This article was originally published on the Council on Foundation's blog on June 7, 2019. Lyn serves as the director of regional strategies and networks at Philanthropy Northwest and is a member of COF’s 2019 Career Pathways leadership development cohort.
“Have a great day and let your sun shine!” These are my departing words for my 8-year-old daughter every morning at drop off. It’s my rally cry hoping she unleashes her true self on the world (well, ok, her second-grade classroom) in everything she does.
Why Career Pathways
The 2019 COF Career Pathways cohort has been a tremendous learning opportunity for me. For the last 13 years, I’ve been at Philanthropy Northwest steadily progressing in my responsibility in a variety of programmatic roles. Last year, I was promoted to the first-ever director of regional strategies and networks. As an organization serving philanthropies in six Northwest states, how might we be more intentional about our members’ effectiveness through collaborative efforts? It meant that I needed to shift too. What would it mean to move into a leadership position and remain my authentic self? A lot was at stake.
I was intimidated when I looked around the room at our first Career Pathways gathering in Houston. It was full of officers, directors, chiefs and c-suite folks, but I soon realized many of them were sitting with the same questions as me. We spent the gathering examining how we think we show up, how we really show up and where the gaps exist. Most importantly how can we take advantage of our whole selves?
Learning, Leading and Self-Reflection Through Philanthropy
I’ve learned a lot so far: What keeps me up at night isn’t the “what” of my work. What challenges me the most is the “how” and the many roles I find myself playing – relationship builder, evangelist, connector, a disturbance generator – and the list goes on. Luckily for me, Philanthropy Northwest also believes this type of self-reflection as a discipline within philanthropy is core to our work in furthering diversity, equity and inclusion.

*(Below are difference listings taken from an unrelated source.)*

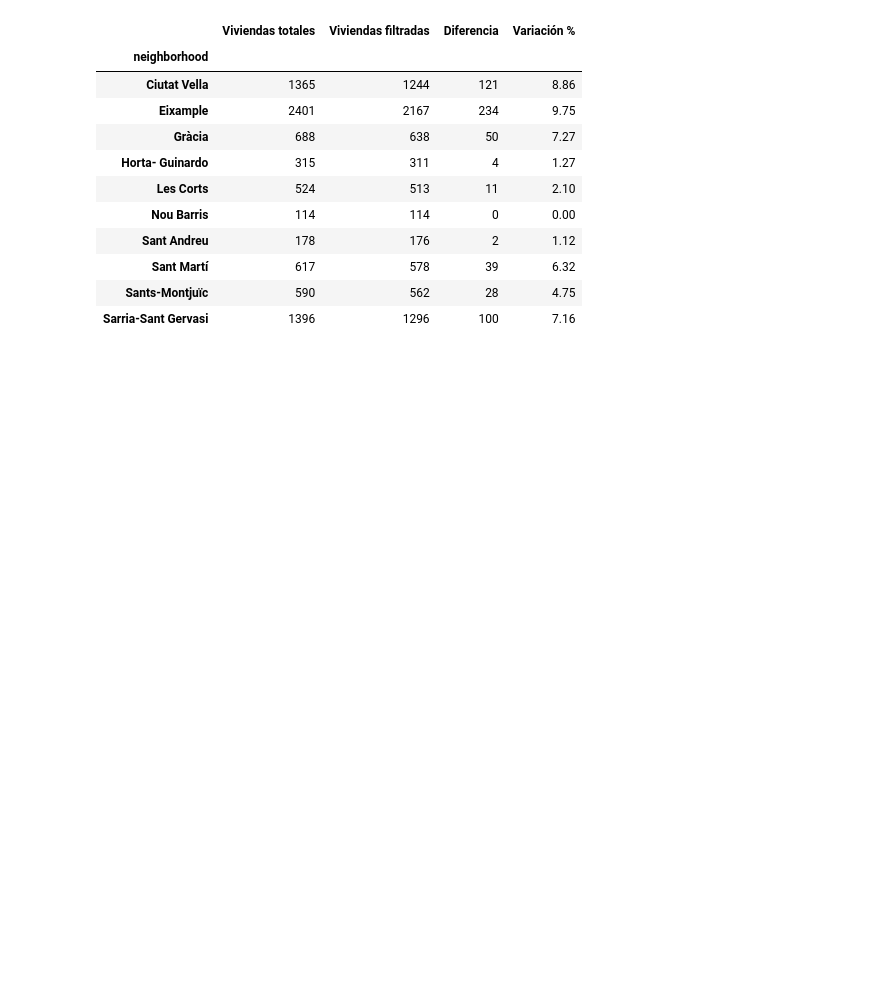
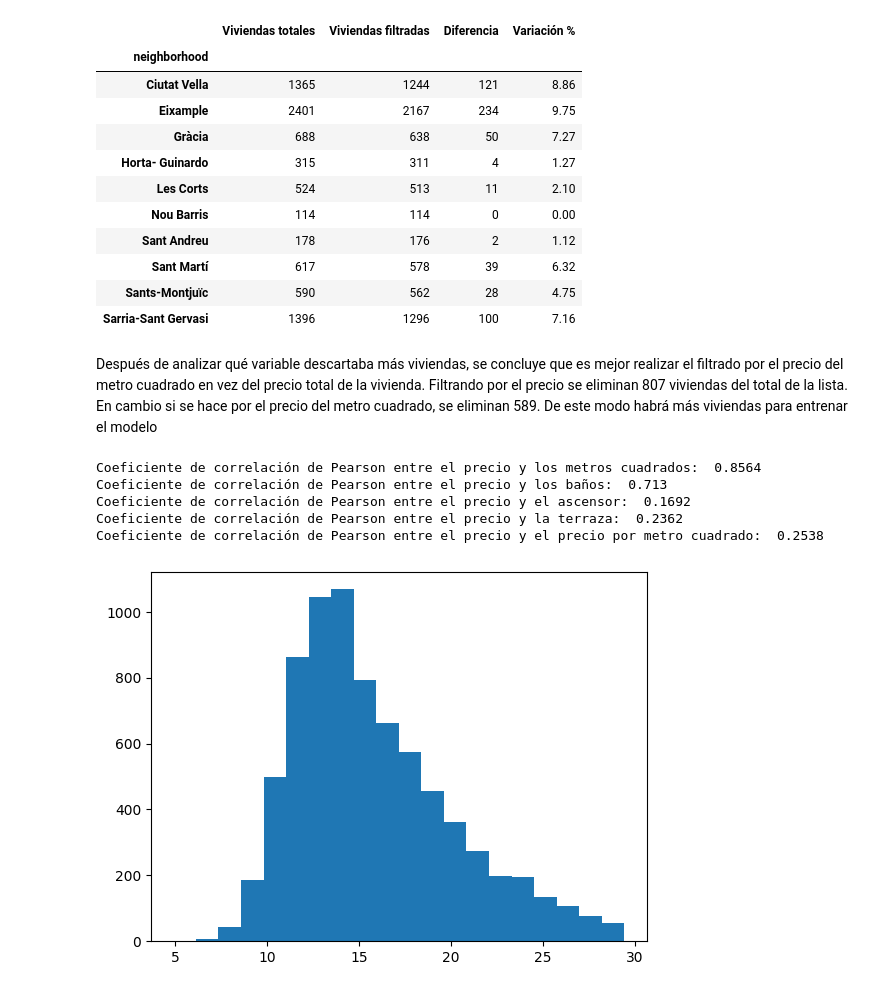
Before and after one commit to carlosarreguib/PROYECTO_1, a Jupyter notebook: Proyecto_1.ipynb, the cells around one changed output. Saved outputs shown, nothing was run; the diff lists cells and outputs as text; code cells hidden in the pictures; blank space fills up the shorter version.

Commit message:
Coeficientes de correlación entre distintas variables

```diff
--- a/Proyecto_1.ipynb
+++ b/Proyecto_1.ipynb
@@ -140,3 +149,31 @@ Con el filtrado con los atípicos del precio por metro cuadrado se han eliminado
 | Sant Martí | 617 | 578 | 39 | 6.32 |
 | Sants-Montjuïc | 590 | 562 | 28 | 4.75 |
 | Sarria-Sant Gervasi | 1396 | 1296 | 100 | 7.16 |
+# %% [markdown]
+Después de analizar qué variable descartaba más viviendas, se concluye que es mejor realizar el filtrado por el precio del metro cuadrado en vez del precio total de la vivienda. Filtrando por el precio se eliminan 807 viviendas del total de la lista. En cambio si se hace por el precio del metro cuadrado, se eliminan 589. De este modo habrá más viviendas para entrenar el modelo
+# %%
+# Establecemos que df es de aquí en adelante el df del filtrado por el precio por el metro cuadrado
+df = df_filtrado_2
+
+# Analizamos la correlación del precio con otras variables del dataframe
+corr_1 = df['price'].corr(df['square_meters'])
+corr_2 = df['price'].corr(df['bathroom'])
+corr_3 = df['price'].corr(df['lift'])
+corr_4 = df['price'].corr(df['terrace'])
+corr_5 = df['price'].corr(df['square_meters_price'])
+
+print("Coeficiente de correlación de Pearson entre el precio y los metros cuadrados: ", round(corr_1, 4))
+print("Coeficiente de correlación de Pearson entre el precio y los baños: ", round(corr_2, 4))
+print("Coeficiente de correlación de Pearson entre el precio y el ascensor: ", round(corr_3, 4))
+print("Coeficiente de correlación de Pearson entre el precio y la terraza: ", round(corr_4, 4))
+print("Coeficiente de correlación de Pearson entre el precio y el precio por metro cuadrado: ", round(corr_5, 4))
+
+plt.hist(df['square_meters_price'], bins=20)
+plt.show()
+# %% [output]
+Coeficiente de correlación de Pearson entre el precio y los metros cuadrados:  0.8564
+Coeficiente de correlación de Pearson entre el precio y los baños:  0.713
+Coeficiente de correlación de Pearson entre el precio y el ascensor:  0.1692
+Coeficiente de correlación de Pearson entre el precio y la terraza:  0.2362
+Coeficiente de correlación de Pearson entre el precio y el precio por metro cuadrado:  0.2538
+[figure, added]
```
Also changed, not shown: parts of 4 cells of this notebook.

I’ve also appreciated the space and support to learn about my own leadership style. Guess what I’ve discovered? Being a collaborative leader is leadership. What a revelation! I learned that somewhere in my reptilian brain, by just being a young Asian American woman, I never really believed I was a leader. I didn’t look like, behave like, or sound like a leader – or what I thought a leader should embody. I had a mental picture in my head and it just wasn’t me.
Being Open to Opportunities and Change
I’ve been in the cohort for four months now. How would I know if anything is changing? I asked my CP executive coach Lisa. In her sage advice, she said “Observe how many times you’re offered opportunities you never thought possible. That’s how you know you’re changing. People are seeing you differently.” I’ve counted four opportunities so far. I used to spend my time working the plan; now I spend my time dreaming the plan. So yeah, I think my sun is starting to shine.
About the Author
Lyn Hunter serves as director of regional strategies and networks at Philanthropy Northwest. She helps build stronger connections between partners, communities and the region. Lyn’s work experience includes managing the Building Community Philanthropy portfolio; holding convenings for funders in Alaska, Pierce County and rural areas and facilitating the Women's Cohort; as well as, producing previous Philanthropy Northwest conferences. Lyn also connects, builds knowledge and works to inspire action in various areas of interest for members such as American Indian and Alaska Native issues and efforts to support immigrant and refugee communities.